Stephen Harper really seems to have it out for sociology. In 2013, in response to an alleged plot against a VIA train, Harper remarked that we should not â€œcommit sociology,â€ but pursue an anti-crime approach. And last week, in response to the death of Tina Fontaine, Harper argued that an inquiry into missing and murdered indigenous women is not needed, because this is not a â€œ sociological phenomenon â€ but simply a series of individual crimes.
Of course, not only is all crime a sociological phenomenon , but also without a broader sociological analysis we canâ€™t begin to understand why the rates of missing and murdered indigenous women are tragically high compared to non-indigenous women. Furthermore, itâ€™s clear that if rates of violence against non-indigenous women climbed as high as those of indigenous women, this government (even with its woeful record on womenâ€™s issues) would be more likely to announce not only a public inquiry but a full-scale national strategy. (This double-standard in how we value human lives is what sociologists call â€œracism.â€)
Harperâ€™s two disparaging comments about sociology, however, also need to be understood alongside his gutting of the long-form census in 2010. It is widely accepted that this action fundamentally undermined Canadaâ€™s ability to understand its own demographics, long-term social trends, and inequalities â€” in short, its sociology.
So what does Harper have against sociology? First, Harper is clearly trumpeting a standard component of neo-liberal ideology: that there are no social phenomena, only individual incidents. (This ideology traces back to Margaret Thatcherâ€™s famous claim that â€œthere is no such thing as society.â€) Neo-liberalism paints all social problems as individual problems. The benefit of this for those who share Harperâ€™s agenda, of course, is that if there are no social problems or solutions, then there is little need for government. Individuals are solely responsible for the problems they face.
This ideology is so seductive not only because it radically simplifies our world, but also because it mirrors the two social institutions neo-liberals actually believe in â€” the â€œfreeâ€ market and law and order. Everything is reduced to either a simplistic market transaction or a criminal case. In the former, you either have the money to buy stuff, or you donâ€™t and itâ€™s up to you to get more. In the latter, a lone individual is personally responsible for a crime and is punished for it. Easy peasy. No sociology needed.

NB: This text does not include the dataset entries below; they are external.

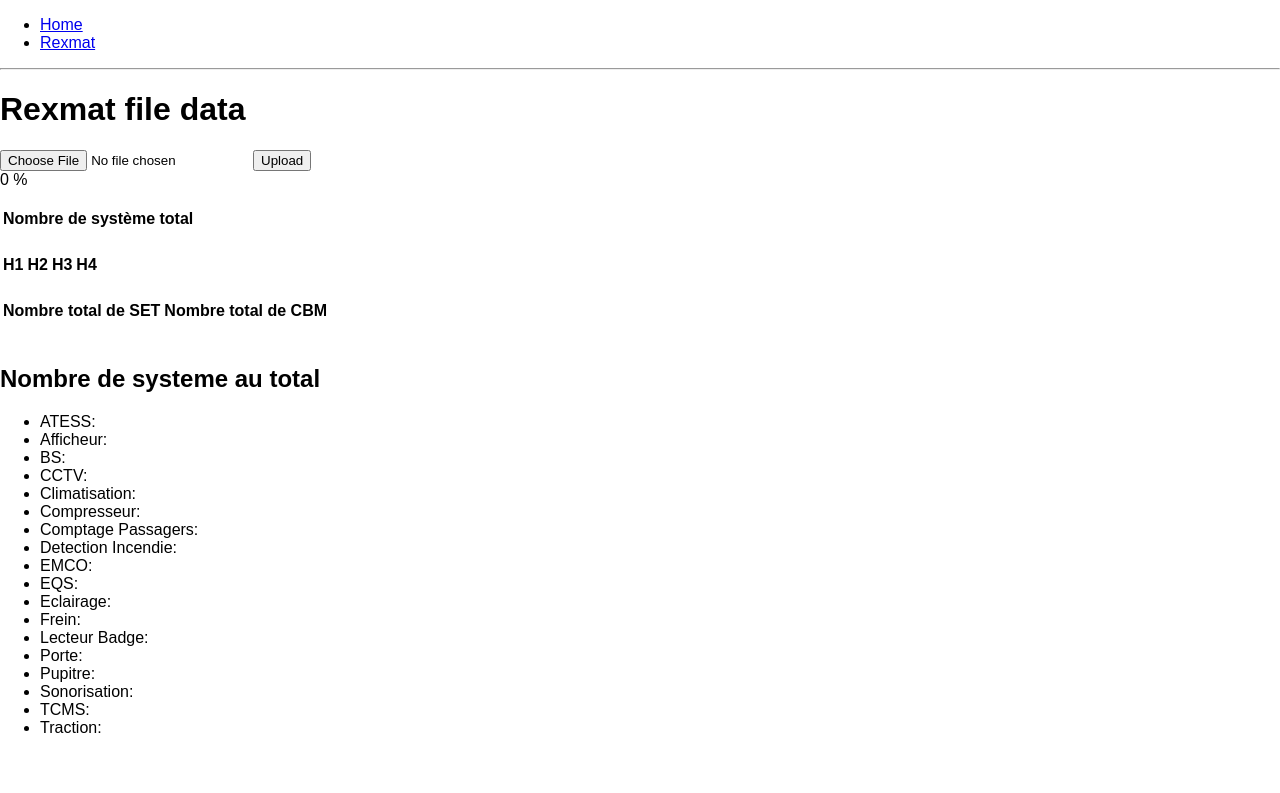
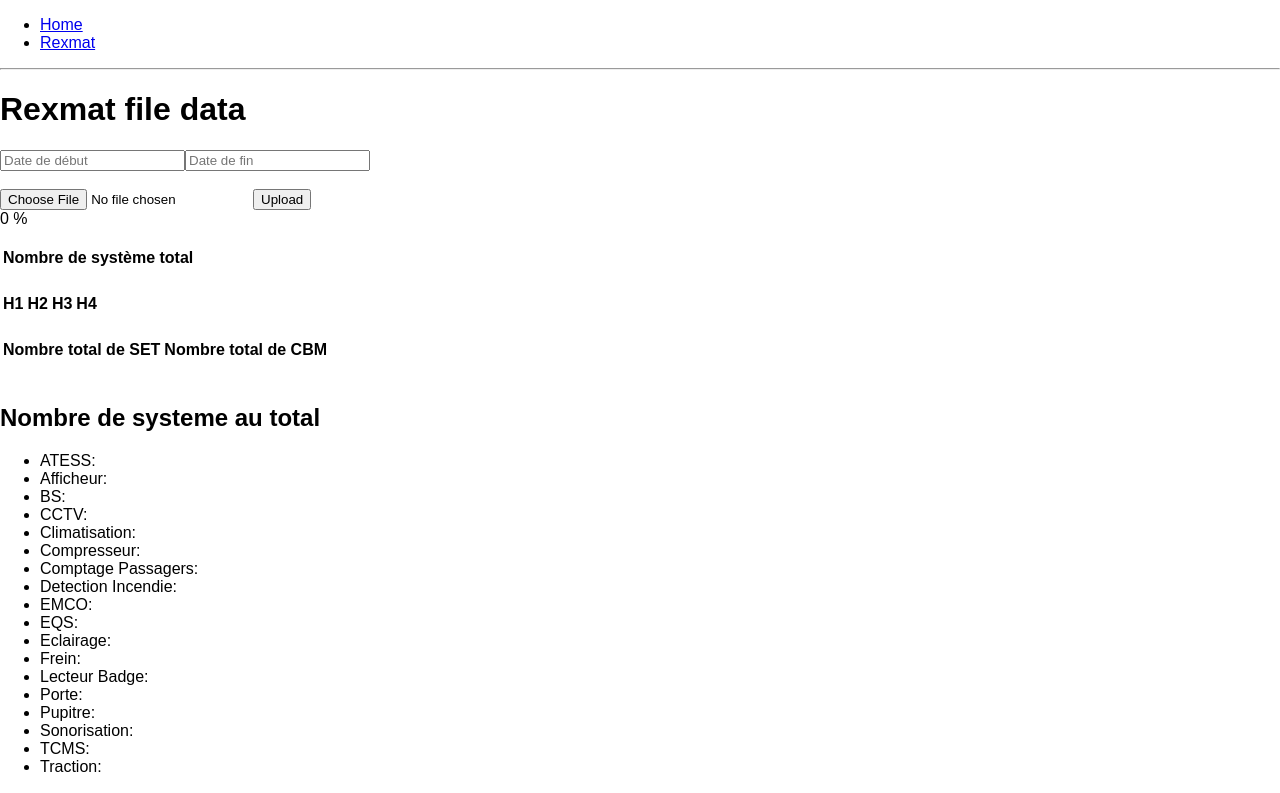
Before and after one commit to RafiDev/Sncf_Intership_Client, a React (Create React App) app: page /rexmat in a window 1280 px wide. Shown: the top 793 px of the page. Built offline with nearby package versions, Linux system fonts and the light colour scheme.

Commit message:
[MOD] -> client: add select date

```diff
--- a/package.json
+++ b/package.json
@@ -8,6 +8,7 @@
     "powerbi-client-react": "^1.3.1",
     "powerbi-report-component": "^2.4.2",
     "react": "^16.4.1",
+    "react-datepicker": "^3.8.0",
     "react-dom": "^16.4.1",
     "react-dropdown": "^1.9.2",
     "react-router-dom": "^5.2.0",
--- a/src/Pages/Rexmat.js
+++ b/src/Pages/Rexmat.js
@@ -1,5 +1,8 @@
 import React, { Component } from 'react'
 import axios from 'axios'
+import DatePicker from 'react-datepicker'
+
+import "react-datepicker/dist/react-datepicker.css";
 
 const endpoint = 'https://sncf-intership-server.herokuapp.com/rexmat'
 
@@ -7,8 +10,10 @@ class Rexmat extends Component {
   constructor(props) {
     super(props)
     this.state = {
+      startDate: null,
+      endDate: null,
       selectedFile: null,
-      loaded: 0,
+      loaded: null,
       Hierarchie_de_la_flotte: [],
       Nombre_de_signalement_par_hierarchie: [],
       Nombre_de_système_total: null,
@@ -20,7 +25,22 @@ class Rexmat extends Component {
       Signalement_H4: [],
       liste_signalement_rexmat: []
     }
+    this.handleStartDate = this.handleStartDate.bind(this);
+    this.handleEndDate = this.handleEndDate.bind(this);
   }
+
+  handleStartDate = (date) => {
+    this.setState({
+      startDate: date
+    })
+  }
+
+  handleEndDate = (date) => {
+    this.setState({
+      endDate: date
+    })
+  }
+
   handleselectedFile = event => {
     this.setState({
       selectedFile: event.target.files[0],
@@ -37,7 +57,7 @@ class Rexmat extends Component {
     data.append('file', this.state.selectedFile, this.state.selectedFile.name)
 
     await axios
-      .post(endpoint, axiosConfig, data, {
+      .post('http://localhost:8000/rexmat', data, {
         onUploadProgress: ProgressEvent => {
           this.setState({
             loaded: (ProgressEvent.loaded / ProgressEvent.total) * 100,
@@ -45,7 +65,7 @@ class Rexmat extends Component {
         },
       })
       .then(res => {
-        console.log(res.data.data);
+        console.log(res.data);
         /*this.setState({
           Hierarchie_de_la_flotte: res.data.data["Hiérarchie de la flotte"],
           Nombre_de_signalement_par_hierarchie: res.data.data["Nombre de signalement par hiérarchie"],
@@ -65,6 +85,25 @@ class Rexmat extends Component {
     return (
       <div>
           <h1>Rexmat file data</h1>
+          <DatePicker
+            selected={this.state.startDate}
+            onChange={this.handleStartDate}
+            selectsStart
+            startDate={this.state.startDate}
+            endDate={this.state.endDate}
+            placeholderText="Date de début"
+          />
+          <DatePicker
+            selected={this.state.endDate}
+            onChange={this.handleEndDate}
+            selectsEnd
+            startDate={this.state.startDate}
+            endDate={this.state.endDate}
+            minDate={this.state.startDate}
+            placeholderText="Date de fin"
+          />
+          <br/>
+          <br/>
           <input type="file" name="" id="" onChange={this.handleselectedFile} />
           <button onClick={this.handleUpload}>Upload</button>
           <br/>
```
Also changed, not shown: 1 other file (tests, documents, lock files or other folders).
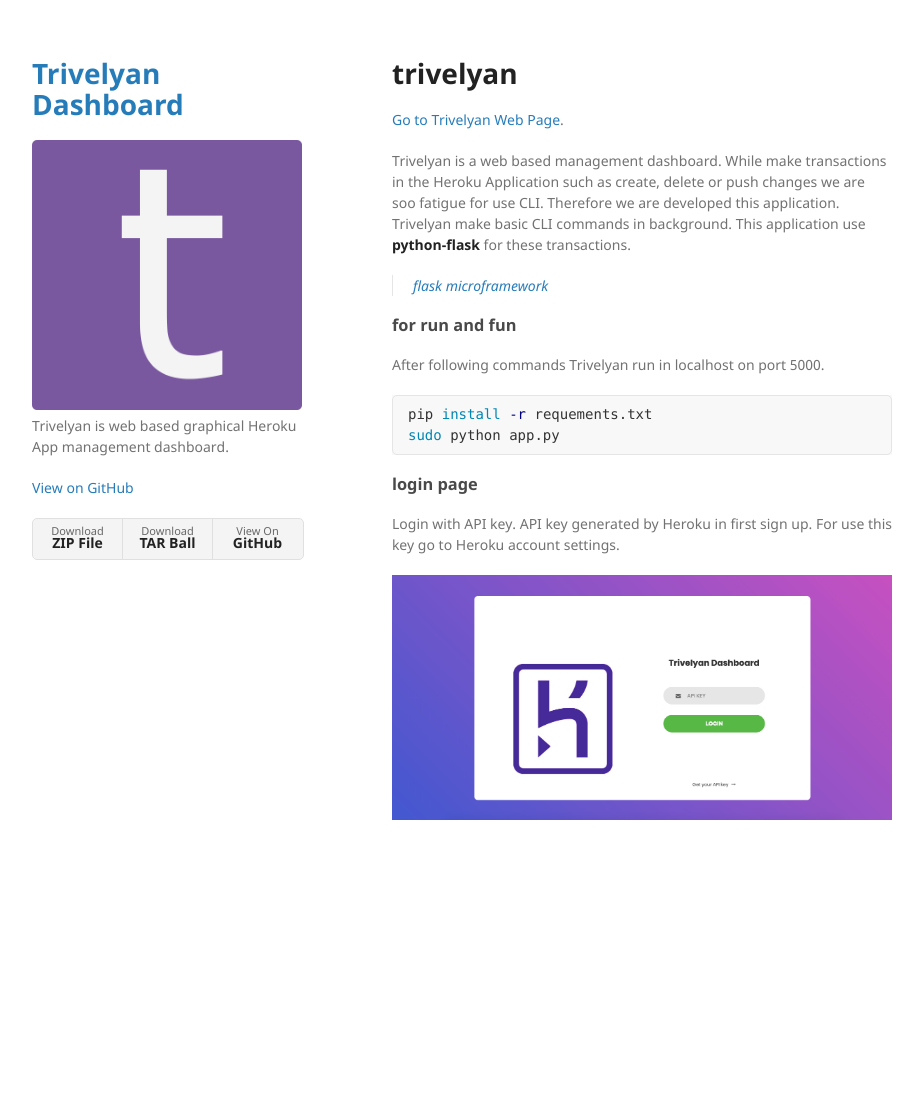
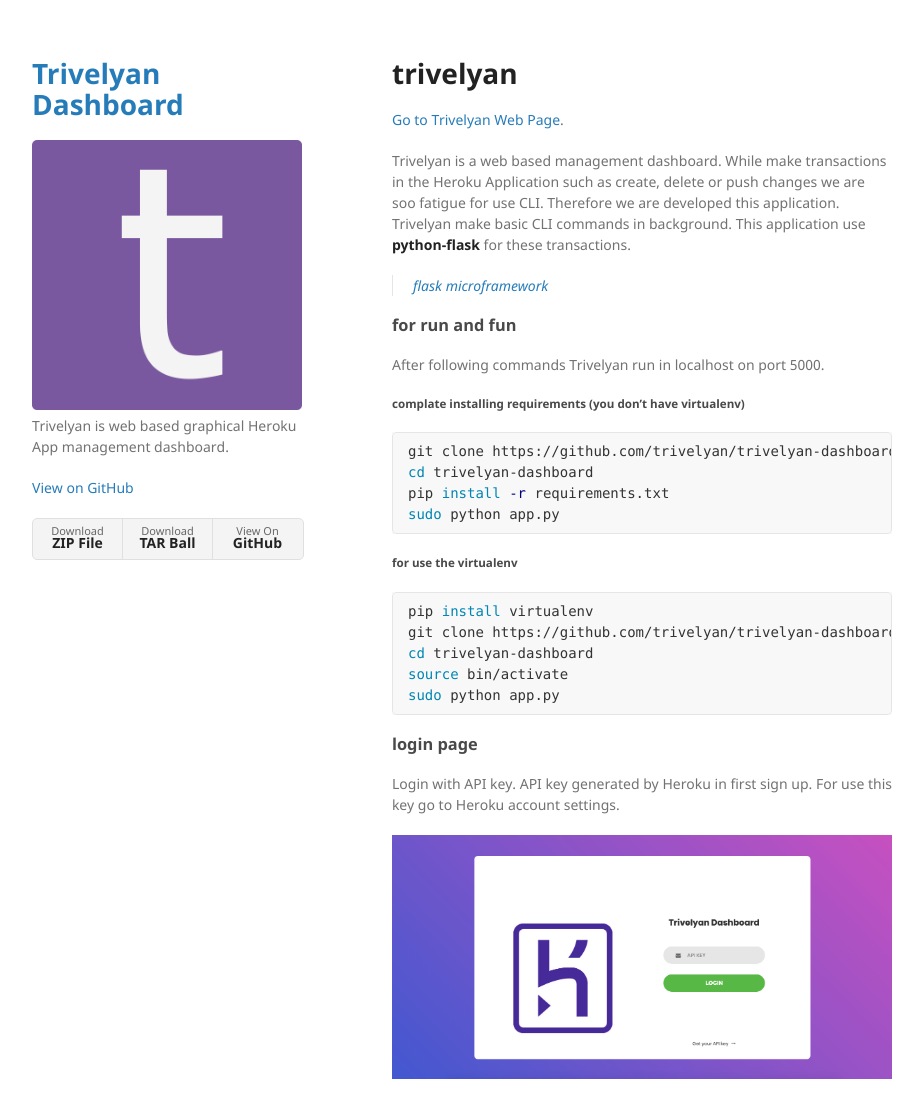
Before and after one commit to trivelyan/trivelyan.github.io, a Jekyll site: the page built from index.md, in a window 1280 px wide and 1154 px high. Shown: the top 1118 px of the window, without its empty margins (178-1101 px from the left). Built offline with Jekyll 4.4.1, drawn with Linux system fonts in a browser that asks for light colours; our own code applies the rules of GitHub Pages for plain Markdown files.

Commit message:
run preferences updated
add virtualenv preferences

````diff
--- a/index.md
+++ b/index.md
@@ -11,8 +11,20 @@ Trivelyan is a web based management dashboard. While make transactions in the He
 ### for run and fun
 After following commands Trivelyan run in localhost on port 5000.
 
+##### complate installing requirements (you don't have virtualenv)
 ```sh
-pip install -r requements.txt
+git clone https://github.com/trivelyan/trivelyan-dashboard.git
+cd trivelyan-dashboard
+pip install -r requirements.txt
+sudo python app.py
+```
+
+##### for use the virtualenv
+```sh
+pip install virtualenv
+git clone https://github.com/trivelyan/trivelyan-dashboard.git
+cd trivelyan-dashboard
+source bin/activate
 sudo python app.py
 ```
 
````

But thereâ€™s yet another reason this ideology is so hostile toward the kind of sociological analysis done by Statistics Canada, public inquiries and the like. And that has to do with the type of injustices we can even conceive of, or consider tackling, as a society.
You see, sociologists often differentiate between â€œpersonal injusticesâ€ and â€œsystemicâ€ or â€œstructural injustices.â€ Personal injustices can be traced back to concrete actions of particular individuals (perpetrators). These actions are often wilful, and have a relatively isolated victim.
Structural injustices, on the other hand, are produced by a social structure or system. They are often hard to trace back to the actions of specific individuals, are usually not explicitly intended by anyone, and have collective, rather than isolated, victims. Structural injustices are a result of the unintended actions of many individuals participating in a social system together, usually without knowing what each other is doing. Whereas personal injustices are traced back to the harmful actions (or inactions) of individuals, structural injustices are identified by differential societal outcomes among groups. Sociologists call these â€œsocial inequalities.â€
And therein lies the rub. Perhaps the key difference between personal and structural injustices is that the latter are only clearly identifiable through macro-level societal analysis â€” that is, sociology. This is because a) there are no clear perpetrators with whom to identify the injustice and assign responsibility; and b) while structural injustices do generate concrete harms and victims, we often only learn about the collective nature of the injustice through statistical inquiry, or by identifying social/demographic patterns over time.
What should be clear, then, is that Harperâ€™s seemingly bizarre vendetta against sociology is actually an ideological attempt to prevent Canadian society from being able to identify, and tackle, its structural injustices. Without large-scale sociological analyses, we canâ€™t recognize the pervasive, entrenched social inequalities that these analyses reveal. And because structural injustices are actually generated by our social systems, both their causes and solutions are social.